© Sky News
The armed forces have been told to find an extra 3,500 personnel to protect the Olympic Games to cover a shortfall in recruitment by a private security firm just a fortnight before the games open.
The extra personnel, the equivalent of an infantry brigade, means that 20,000 servicemen and women will be on duty - that is a fifth of the Army
Whitehall and defence sources confirmed that G4S, the private company contracted to organise security at the 100 sites for the Olympics had "failed to meet the recruitment and training targets".
They explained: "This means that we have been forced to ask the forces to deliver more people."
A G4S spokeswoman said: "This has been an unprecedented and very complex security recruitment, training and deployment exercise which has been carried out to a tight timescale.
"We have encountered some issues in relation to workforce supply and scheduling over the last couple of weeks.
"But (we) are resolving these every day and remain committed to providing a security workforce for the start of the London 2012 Games.
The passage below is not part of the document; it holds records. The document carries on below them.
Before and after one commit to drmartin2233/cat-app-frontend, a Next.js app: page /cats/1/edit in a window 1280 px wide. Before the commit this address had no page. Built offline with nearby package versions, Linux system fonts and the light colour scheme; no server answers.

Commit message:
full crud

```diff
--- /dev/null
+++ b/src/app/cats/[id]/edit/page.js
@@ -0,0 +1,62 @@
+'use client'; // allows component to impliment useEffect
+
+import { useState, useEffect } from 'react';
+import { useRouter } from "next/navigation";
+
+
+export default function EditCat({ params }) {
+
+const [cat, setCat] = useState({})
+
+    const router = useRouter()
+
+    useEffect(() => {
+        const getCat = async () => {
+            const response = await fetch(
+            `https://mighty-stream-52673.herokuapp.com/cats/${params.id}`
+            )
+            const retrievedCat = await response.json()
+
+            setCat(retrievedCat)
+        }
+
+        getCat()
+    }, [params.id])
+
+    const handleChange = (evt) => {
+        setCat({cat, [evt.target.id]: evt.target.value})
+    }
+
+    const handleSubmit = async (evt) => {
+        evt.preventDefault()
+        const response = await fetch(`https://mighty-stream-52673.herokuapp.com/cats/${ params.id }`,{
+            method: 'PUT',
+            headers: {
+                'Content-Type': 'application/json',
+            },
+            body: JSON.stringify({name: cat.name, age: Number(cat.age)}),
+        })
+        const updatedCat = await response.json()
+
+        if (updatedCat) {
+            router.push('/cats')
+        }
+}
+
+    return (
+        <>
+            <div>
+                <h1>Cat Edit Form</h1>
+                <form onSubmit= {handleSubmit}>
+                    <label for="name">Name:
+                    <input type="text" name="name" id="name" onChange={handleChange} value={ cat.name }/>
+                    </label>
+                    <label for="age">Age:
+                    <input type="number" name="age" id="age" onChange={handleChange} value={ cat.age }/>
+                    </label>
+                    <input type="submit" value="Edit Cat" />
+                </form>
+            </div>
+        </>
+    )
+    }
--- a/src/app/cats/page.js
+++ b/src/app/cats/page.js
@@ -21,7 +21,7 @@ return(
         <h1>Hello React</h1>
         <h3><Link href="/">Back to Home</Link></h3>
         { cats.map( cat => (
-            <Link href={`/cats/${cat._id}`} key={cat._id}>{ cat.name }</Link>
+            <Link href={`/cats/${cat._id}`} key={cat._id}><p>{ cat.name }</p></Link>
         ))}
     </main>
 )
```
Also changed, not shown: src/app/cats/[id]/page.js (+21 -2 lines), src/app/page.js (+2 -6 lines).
"We accept that the Government has decided to overlay additional resources."
On Monday, Home Secretary Theresa May was forced to defend G4S in the Commons, saying she was "confident our partners will deliver a safe and secure Games".
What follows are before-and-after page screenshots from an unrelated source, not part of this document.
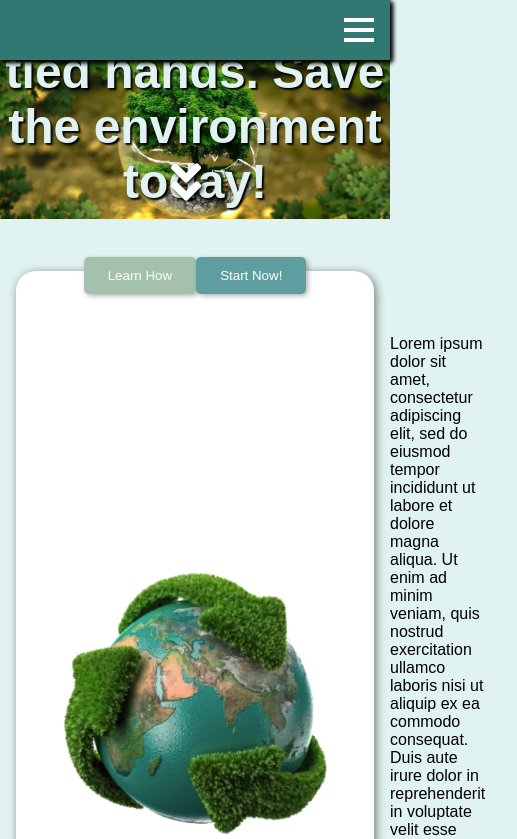
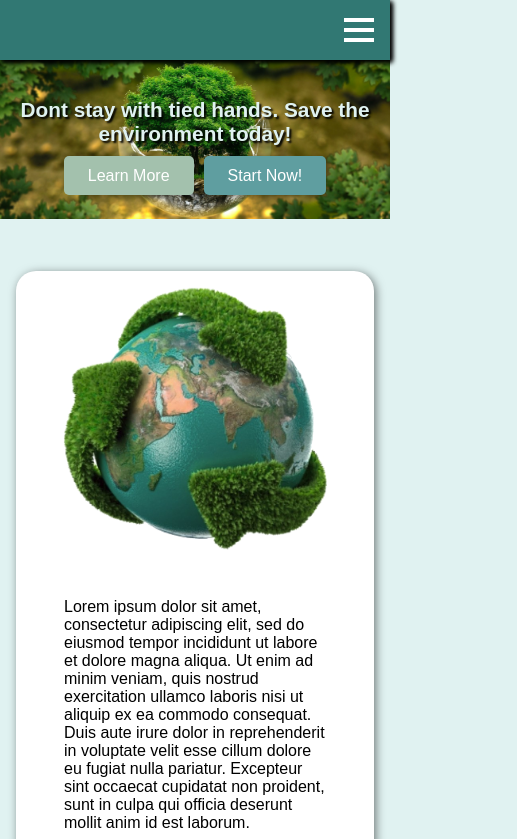
Before and after one commit to castawaypirate/Ecoverse-frontend, an Angular app in the folder merged/: page /home in a window 390 px wide. Shown: the top 839 px of the page, 517 px wide, since content can reach past the window. Built offline with nearby package versions, Linux system fonts and the light colour scheme.

Commit message:
Fix homepage, change some general styles

```diff
--- a/merged/src/app/header/header.component.scss
+++ b/merged/src/app/header/header.component.scss
@@ -33,6 +33,7 @@
   display: block;
   position: relative;
   transition: color 300ms ease;
+  outline: none;
 }
 
 .menu .menu-item a::after {
@@ -48,12 +49,12 @@
   background-color: var(--color-info);
 }
 
-.menu .menu-item a:hover {
+.menu .menu-item a:hover, .menu .menu-item a:focus {
   color: white;
   display: block;
 }
 
-.menu .menu-item a:hover::after {
+.menu .menu-item a:hover::after, .menu .menu-item a:focus::after {
   transform: scale(1, 1);
 }
 
--- a/merged/src/app/homepage/homepage.component.html
+++ b/merged/src/app/homepage/homepage.component.html
@@ -3,8 +3,8 @@
     <div class="start-now">
         <p class="message">Dont stay with tied hands. Save the environment today!</p>
         <div class="buttons">
-            <button class="btn btn-secondary">Learn How</button>
-            <button class="btn btn-primary">Start Now!</button>
+            <a class="btn btn-secondary" routerLink="/about">Learn More</a>
+            <a class="btn btn-primary" routerLink="/contact">Start Now!</a>
         </div>
     </div>
     <span class="arrow"><i class="fas fa-angle-double-down"></i></span>
--- a/merged/src/app/homepage/homepage.component.scss
+++ b/merged/src/app/homepage/homepage.component.scss
@@ -61,6 +61,12 @@
   animation: arrow-move 1s infinite backwards;
 }
 
+.buttons {
+  .btn {
+    margin: 0 5px;
+  }
+}
+
 @keyframes arrow-move {
   from {
     bottom: 7%;
@@ -69,3 +75,18 @@
     bottom: 5%;
   }
 }
+
+@media only screen and (max-width: 992px) {
+  .arrow {
+    display: none;
+  }
+  .start-now .message {
+    font-size: 2rem;
+  }
+}
+
+@media only screen and (max-width: 576px) {
+  .start-now .message {
+    font-size: 1.3rem;
+  }
+}
--- a/merged/src/styles.scss
+++ b/merged/src/styles.scss
@@ -86,3 +86,27 @@ img {
   padding: 2rem 1rem;
   /* background-color: white; */
 }
+
+@media only screen and (max-width: 1200px) {
+  .container {
+    max-width: 991px;
+  }
+}
+
+@media only screen and (max-width: 992px) {
+  .container {
+    max-width: 768px;
+  }
+}
+
+@media only screen and (max-width: 768px) {
+  .card {
+    flex-direction: column;
+  }
+  .card .card-img {
+    order: 0;
+  }
+  .card .card-body {
+    order: 1;
+  }
+}
```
"G4S are the culprits," a defence source said.
All those involved have insisted that there was no extra threat to the Olympics.
The private security firm contract is worth £284m from a £553m security budget. A further £600m has been set aside for the police operation.
But the Home Office hopes to be able to deliver the police operation for £475m.
"There has been no decision on who is going to pay for the extra troops," a Home Office source said.